◆ **Try it**
Report how many lines below contain the word "title", giving the number and no other words.

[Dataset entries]

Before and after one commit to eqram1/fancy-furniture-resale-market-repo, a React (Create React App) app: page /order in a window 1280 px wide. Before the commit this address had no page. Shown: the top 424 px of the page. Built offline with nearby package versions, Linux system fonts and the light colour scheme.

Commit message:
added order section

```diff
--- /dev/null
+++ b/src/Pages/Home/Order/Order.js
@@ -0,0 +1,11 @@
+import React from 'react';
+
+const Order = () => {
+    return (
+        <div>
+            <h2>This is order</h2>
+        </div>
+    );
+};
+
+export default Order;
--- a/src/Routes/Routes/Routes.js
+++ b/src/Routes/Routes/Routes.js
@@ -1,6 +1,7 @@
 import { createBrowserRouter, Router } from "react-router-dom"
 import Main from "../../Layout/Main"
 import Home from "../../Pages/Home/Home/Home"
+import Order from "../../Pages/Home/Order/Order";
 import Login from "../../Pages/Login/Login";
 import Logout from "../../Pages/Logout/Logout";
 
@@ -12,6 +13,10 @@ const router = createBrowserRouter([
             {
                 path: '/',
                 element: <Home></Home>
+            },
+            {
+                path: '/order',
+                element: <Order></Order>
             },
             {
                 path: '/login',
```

---

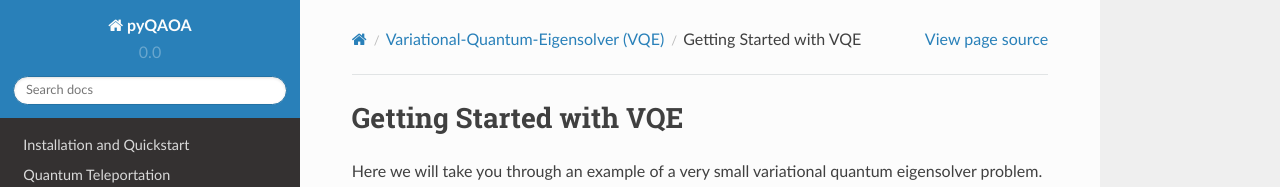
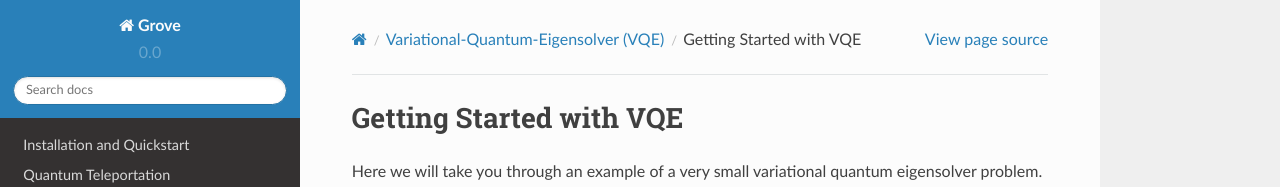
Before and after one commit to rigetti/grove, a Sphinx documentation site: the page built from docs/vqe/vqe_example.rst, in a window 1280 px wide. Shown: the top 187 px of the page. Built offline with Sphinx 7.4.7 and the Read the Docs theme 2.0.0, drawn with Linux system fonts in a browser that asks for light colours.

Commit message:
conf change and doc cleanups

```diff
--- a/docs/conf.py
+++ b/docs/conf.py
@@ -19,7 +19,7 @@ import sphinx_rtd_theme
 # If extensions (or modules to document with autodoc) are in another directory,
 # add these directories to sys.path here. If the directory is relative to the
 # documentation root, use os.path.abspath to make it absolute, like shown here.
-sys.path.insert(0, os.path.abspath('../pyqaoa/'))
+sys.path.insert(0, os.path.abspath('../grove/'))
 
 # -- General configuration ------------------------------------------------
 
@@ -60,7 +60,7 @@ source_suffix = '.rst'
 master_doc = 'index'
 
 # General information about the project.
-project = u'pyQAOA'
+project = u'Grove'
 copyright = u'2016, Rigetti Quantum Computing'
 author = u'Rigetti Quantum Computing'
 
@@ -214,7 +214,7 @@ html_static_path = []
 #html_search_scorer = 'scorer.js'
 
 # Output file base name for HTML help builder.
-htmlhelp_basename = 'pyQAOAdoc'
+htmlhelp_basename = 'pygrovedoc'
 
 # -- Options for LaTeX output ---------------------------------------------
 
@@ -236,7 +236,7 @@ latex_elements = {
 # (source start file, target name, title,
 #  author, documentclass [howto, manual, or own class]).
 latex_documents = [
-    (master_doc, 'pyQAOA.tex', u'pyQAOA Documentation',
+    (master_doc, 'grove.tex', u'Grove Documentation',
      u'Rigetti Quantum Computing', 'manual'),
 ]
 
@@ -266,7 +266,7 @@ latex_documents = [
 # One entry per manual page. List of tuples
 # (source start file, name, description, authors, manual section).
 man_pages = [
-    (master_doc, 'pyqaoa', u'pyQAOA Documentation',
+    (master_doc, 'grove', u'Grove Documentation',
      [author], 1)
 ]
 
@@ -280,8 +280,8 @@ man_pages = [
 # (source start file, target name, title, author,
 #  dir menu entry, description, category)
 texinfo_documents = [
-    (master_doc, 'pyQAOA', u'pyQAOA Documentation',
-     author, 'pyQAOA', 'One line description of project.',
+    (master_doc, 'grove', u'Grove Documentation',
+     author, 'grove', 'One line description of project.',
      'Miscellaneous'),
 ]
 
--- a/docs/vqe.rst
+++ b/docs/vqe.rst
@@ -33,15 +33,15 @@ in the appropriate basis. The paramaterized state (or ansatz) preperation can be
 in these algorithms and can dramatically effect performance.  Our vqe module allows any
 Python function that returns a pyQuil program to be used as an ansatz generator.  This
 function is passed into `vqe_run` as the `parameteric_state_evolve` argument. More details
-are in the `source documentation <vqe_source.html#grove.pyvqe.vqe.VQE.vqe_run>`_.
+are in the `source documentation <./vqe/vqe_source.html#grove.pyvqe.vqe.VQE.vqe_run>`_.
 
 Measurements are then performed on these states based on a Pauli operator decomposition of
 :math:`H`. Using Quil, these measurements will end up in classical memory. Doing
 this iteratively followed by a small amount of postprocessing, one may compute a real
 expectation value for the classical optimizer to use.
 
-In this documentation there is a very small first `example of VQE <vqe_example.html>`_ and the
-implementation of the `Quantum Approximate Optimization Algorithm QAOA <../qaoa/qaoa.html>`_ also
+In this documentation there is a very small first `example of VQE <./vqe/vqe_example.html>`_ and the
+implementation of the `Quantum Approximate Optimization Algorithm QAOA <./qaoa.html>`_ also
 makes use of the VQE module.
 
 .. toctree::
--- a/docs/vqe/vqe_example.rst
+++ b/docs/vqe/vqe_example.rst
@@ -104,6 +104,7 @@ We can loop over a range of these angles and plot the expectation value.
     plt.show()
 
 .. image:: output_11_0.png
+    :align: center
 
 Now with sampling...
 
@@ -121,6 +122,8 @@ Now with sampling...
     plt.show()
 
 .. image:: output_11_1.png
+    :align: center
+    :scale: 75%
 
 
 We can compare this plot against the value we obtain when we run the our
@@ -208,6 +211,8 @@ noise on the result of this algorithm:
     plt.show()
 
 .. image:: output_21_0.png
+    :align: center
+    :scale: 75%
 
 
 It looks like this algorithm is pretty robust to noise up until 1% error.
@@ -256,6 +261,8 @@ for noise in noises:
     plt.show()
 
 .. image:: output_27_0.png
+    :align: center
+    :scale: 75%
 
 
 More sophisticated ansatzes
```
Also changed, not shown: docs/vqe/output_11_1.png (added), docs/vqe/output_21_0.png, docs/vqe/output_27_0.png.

◆ **Solved problem**
2